'''

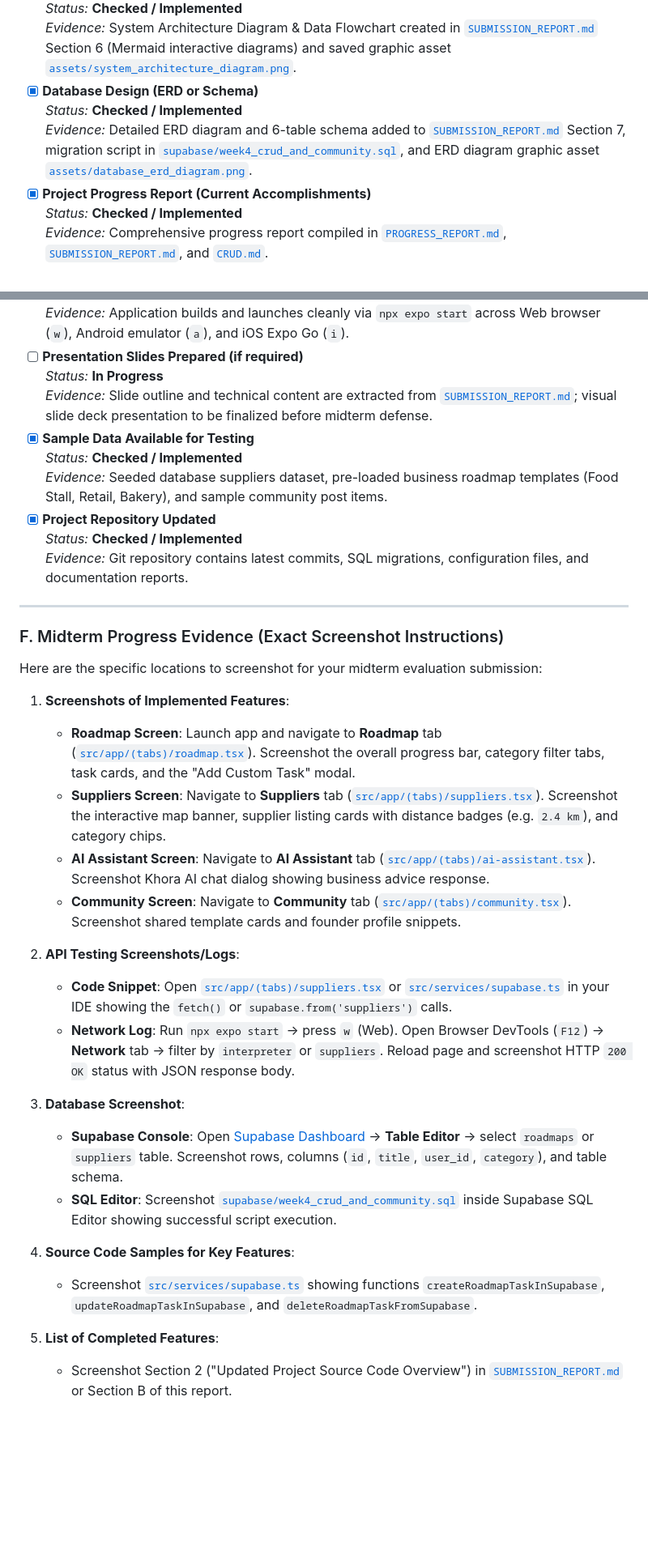
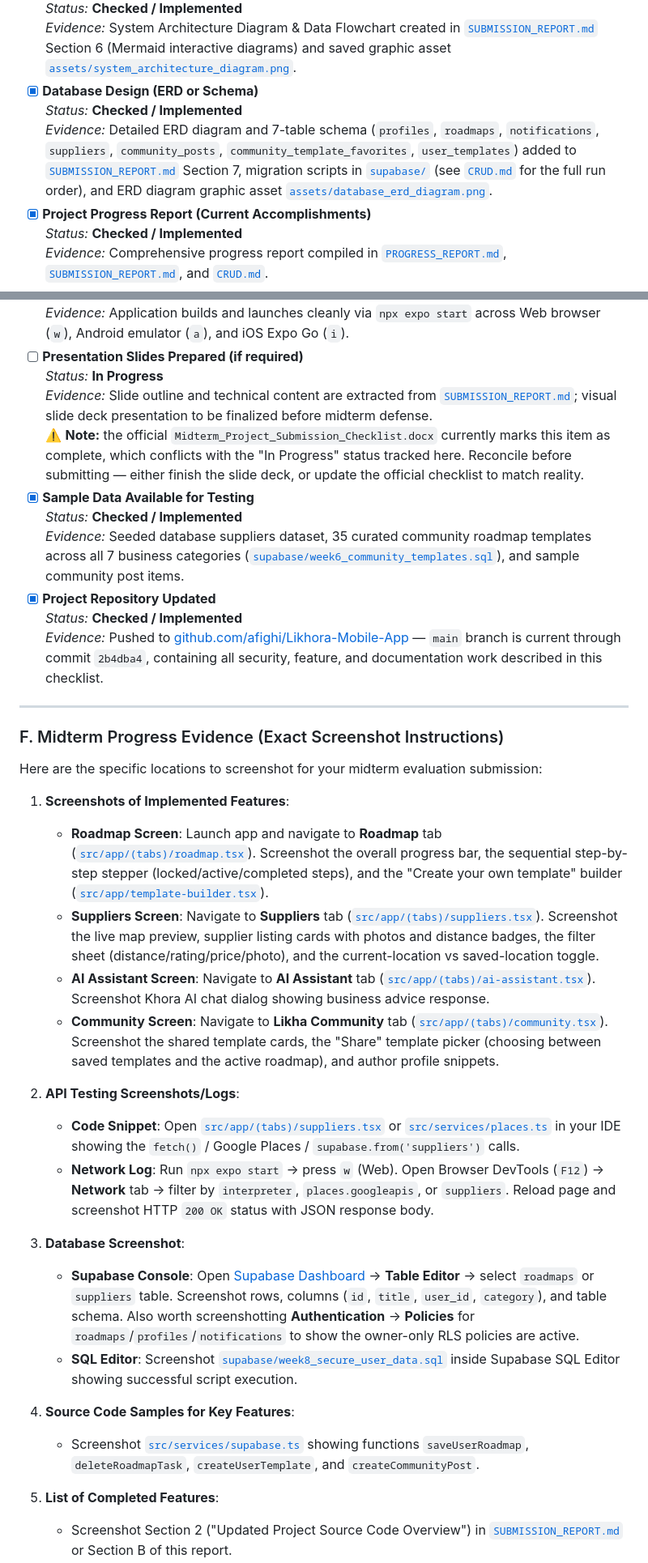
Before and after one commit to afighi/Likhora-Mobile-App, a Markdown page: MIDTERM_CHECKLIST.md, 2 parts joined by grey strips. Shown at 81% size. GitHub-like rendering; blank space fills up the shorter version.

Commit message:
Sync MIDTERM_CHECKLIST.md with current app state
- Fix table count (6 -> 7, now includes user_templates)
- Fix stale function name citations to match actual code
- Strengthen Authentication/Authorization evidence with the real RLS
  enforcement work, verified directly rather than assumed
- Flag the presentation-slides status conflict with the official
  submission checklist docx for the user to reconcile
- Update Project Repository Updated evidence with the actual GitHub push
- Update screenshot instructions to reflect the current UI (sequential
  stepper, template builder, Likha Community, supplier filters/photos)

Co-Authored-By: Claude Sonnet 5 <noreply@anthropic.com>

```diff
--- a/MIDTERM_CHECKLIST.md
+++ b/MIDTERM_CHECKLIST.md
@@ -20,7 +20,7 @@
   *Evidence:* System Architecture Diagram & Data Flowchart created in [`SUBMISSION_REPORT.md`](file:///c:/Users/hiverpc/LikhAI/SUBMISSION_REPORT.md) Section 6 (Mermaid interactive diagrams) and saved graphic asset [`assets/system_architecture_diagram.png`](file:///c:/Users/hiverpc/LikhAI/assets/system_architecture_diagram.png).
 - [x] **Database Design (ERD or Schema)**
   *Status:* **Checked / Implemented**
-  *Evidence:* Detailed ERD diagram and 6-table schema added to [`SUBMISSION_REPORT.md`](file:///c:/Users/hiverpc/LikhAI/SUBMISSION_REPORT.md) Section 7, migration script in [`supabase/week4_crud_and_community.sql`](file:///c:/Users/hiverpc/LikhAI/supabase/week4_crud_and_community.sql), and ERD diagram graphic asset [`assets/database_erd_diagram.png`](file:///c:/Users/hiverpc/LikhAI/assets/database_erd_diagram.png).
+  *Evidence:* Detailed ERD diagram and 7-table schema (`profiles`, `roadmaps`, `notifications`, `suppliers`, `community_posts`, `community_template_favorites`, `user_templates`) added to [`SUBMISSION_REPORT.md`](file:///c:/Users/hiverpc/LikhAI/SUBMISSION_REPORT.md) Section 7, migration scripts in [`supabase/`](file:///c:/Users/hiverpc/LikhAI/supabase) (see [`CRUD.md`](file:///c:/Users/hiverpc/LikhAI/CRUD.md) for the full run order), and ERD diagram graphic asset [`assets/database_erd_diagram.png`](file:///c:/Users/hiverpc/LikhAI/assets/database_erd_diagram.png).
 - [x] **Project Progress Report (Current Accomplishments)**
   *Status:* **Checked / Implemented**
   *Evidence:* Comprehensive progress report compiled in [`PROGRESS_REPORT.md`](file:///c:/Users/hiverpc/LikhAI/PROGRESS_REPORT.md), [`SUBMISSION_REPORT.md`](file:///c:/Users/hiverpc/LikhAI/SUBMISSION_REPORT.md), and [`CRUD.md`](file:///c:/Users/hiverpc/LikhAI/CRUD.md).
@@ -111,12 +111,13 @@
 - [ ] **Presentation Slides Prepared (if required)**
   *Status:* **In Progress**
   *Evidence:* Slide outline and technical content are extracted from [`SUBMISSION_REPORT.md`](file:///c:/Users/hiverpc/LikhAI/SUBMISSION_REPORT.md); visual slide deck presentation to be finalized before midterm defense.
+  ⚠️ **Note:** the official `Midterm_Project_Submission_Checklist.docx` currently marks this item as complete, which conflicts with the "In Progress" status tracked here. Reconcile before submitting — either finish the slide deck, or update the official checklist to match reality.
 - [x] **Sample Data Available for Testing**
   *Status:* **Checked / Implemented**
-  *Evidence:* Seeded database suppliers dataset, pre-loaded business roadmap templates (Food Stall, Retail, Bakery), and sample community post items.
+  *Evidence:* Seeded database suppliers dataset, 35 curated community roadmap templates across all 7 business categories ([`supabase/week6_community_templates.sql`](file:///c:/Users/hiverpc/LikhAI/supabase/week6_community_templates.sql)), and sample community post items.
 - [x] **Project Repository Updated**
   *Status:* **Checked / Implemented**
-  *Evidence:* Git repository contains latest commits, SQL migrations, configuration files, and documentation reports.
+  *Evidence:* Pushed to [github.com/afighi/Likhora-Mobile-App](https://github.com/afighi/Likhora-Mobile-App) — `main` branch is current through commit `2b4dba4`, containing all security, feature, and documentation work described in this checklist.
 
 ---
 
@@ -125,21 +126,21 @@
 Here are the specific locations to screenshot for your midterm evaluation submission:
 
 1. **Screenshots of Implemented Features**:
-   - **Roadmap Screen**: Launch app and navigate to **Roadmap** tab ([`src/app/(tabs)/roadmap.tsx`](file:///c:/Users/hiverpc/LikhAI/src/app/\(tabs\)/roadmap.tsx)). Screenshot the overall progress bar, category filter tabs, task cards, and the "Add Custom Task" modal.
-   - **Suppliers Screen**: Navigate to **Suppliers** tab ([`src/app/(tabs)/suppliers.tsx`](file:///c:/Users/hiverpc/LikhAI/src/app/\(tabs\)/suppliers.tsx)). Screenshot the interactive map banner, supplier listing cards with distance badges (e.g. `2.4 km`), and category chips.
+   - **Roadmap Screen**: Launch app and navigate to **Roadmap** tab ([`src/app/(tabs)/roadmap.tsx`](file:///c:/Users/hiverpc/LikhAI/src/app/\(tabs\)/roadmap.tsx)). Screenshot the overall progress bar, the sequential step-by-step stepper (locked/active/completed steps), and the "Create your own template" builder ([`src/app/template-builder.tsx`](file:///c:/Users/hiverpc/LikhAI/src/app/template-builder.tsx)).
+   - **Suppliers Screen**: Navigate to **Suppliers** tab ([`src/app/(tabs)/suppliers.tsx`](file:///c:/Users/hiverpc/LikhAI/src/app/\(tabs\)/suppliers.tsx)). Screenshot the live map preview, supplier listing cards with photos and distance badges, the filter sheet (distance/rating/price/photo), and the current-location vs saved-location toggle.
    - **AI Assistant Screen**: Navigate to **AI Assistant** tab ([`src/app/(tabs)/ai-assistant.tsx`](file:///c:/Users/hiverpc/LikhAI/src/app/\(tabs\)/ai-assistant.tsx)). Screenshot Khora AI chat dialog showing business advice response.
-   - **Community Screen**: Navigate to **Community** tab ([`src/app/(tabs)/community.tsx`](file:///c:/Users/hiverpc/LikhAI/src/app/\(tabs\)/community.tsx)). Screenshot shared template cards and founder profile snippets.
+   - **Community Screen**: Navigate to **Likha Community** tab ([`src/app/(tabs)/community.tsx`](file:///c:/Users/hiverpc/LikhAI/src/app/\(tabs\)/community.tsx)). Screenshot the shared template cards, the "Share" template picker (choosing between saved templates and the active roadmap), and author profile snippets.
 
 2. **API Testing Screenshots/Logs**:
-   - **Code Snippet**: Open [`src/app/(tabs)/suppliers.tsx`](file:///c:/Users/hiverpc/LikhAI/src/app/\(tabs\)/suppliers.tsx#L167-L220) or [`src/services/supabase.ts`](file:///c:/Users/hiverpc/LikhAI/src/services/supabase.ts#L520-L541) in your IDE showing the `fetch()` or `supabase.from('suppliers')` calls.
-   - **Network Log**: Run `npx expo start` -> press `w` (Web). Open Browser DevTools (`F12`) -> **Network** tab -> filter by `interpreter` or `suppliers`. Reload page and screenshot HTTP `200 OK` status with JSON response body.
+   - **Code Snippet**: Open [`src/app/(tabs)/suppliers.tsx`](file:///c:/Users/hiverpc/LikhAI/src/app/\(tabs\)/suppliers.tsx) or [`src/services/places.ts`](file:///c:/Users/hiverpc/LikhAI/src/services/places.ts) in your IDE showing the `fetch()` / Google Places / `supabase.from('suppliers')` calls.
+   - **Network Log**: Run `npx expo start` -> press `w` (Web). Open Browser DevTools (`F12`) -> **Network** tab -> filter by `interpreter`, `places.googleapis`, or `suppliers`. Reload page and screenshot HTTP `200 OK` status with JSON response body.
 
 3. **Database Screenshot**:
-   - **Supabase Console**: Open [Supabase Dashboard](https://supabase.com/dashboard) -> **Table Editor** -> select `roadmaps` or `suppliers` table. Screenshot rows, columns (`id`, `title`, `user_id`, `category`), and table schema.
-   - **SQL Editor**: Screenshot [`supabase/week4_crud_and_community.sql`](file:///c:/Users/hiverpc/LikhAI/supabase/week4_crud_and_community.sql) inside Supabase SQL Editor showing successful script execution.
+   - **Supabase Console**: Open [Supabase Dashboard](https://supabase.com/dashboard) -> **Table Editor** -> select `roadmaps` or `suppliers` table. Screenshot rows, columns (`id`, `title`, `user_id`, `category`), and table schema. Also worth screenshotting **Authentication** -> **Policies** for `roadmaps`/`profiles`/`notifications` to show the owner-only RLS policies are active.
+   - **SQL Editor**: Screenshot [`supabase/week8_secure_user_data.sql`](file:///c:/Users/hiverpc/LikhAI/supabase/week8_secure_user_data.sql) inside Supabase SQL Editor showing successful script execution.
 
 4. **Source Code Samples for Key Features**:
-   - Screenshot [`src/services/supabase.ts`](file:///c:/Users/hiverpc/LikhAI/src/services/supabase.ts) showing functions `createRoadmapTaskInSupabase`, `updateRoadmapTaskInSupabase`, and `deleteRoadmapTaskFromSupabase`.
+   - Screenshot [`src/services/supabase.ts`](file:///c:/Users/hiverpc/LikhAI/src/services/supabase.ts) showing functions `saveUserRoadmap`, `deleteRoadmapTask`, `createUserTemplate`, and `createCommunityPost`.
 
 5. **List of Completed Features**:
    - Screenshot Section 2 ("Updated Project Source Code Overview") in [`SUBMISSION_REPORT.md`](file:///c:/Users/hiverpc/LikhAI/SUBMISSION_REPORT.md) or Section B of this report.
```
Also changed, not shown: other parts of MIDTERM_CHECKLIST.md (+7 -7 lines).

'''

Task requirements: If a line of the listing contains the word "Features", count it, then state only the total.

Response box: 3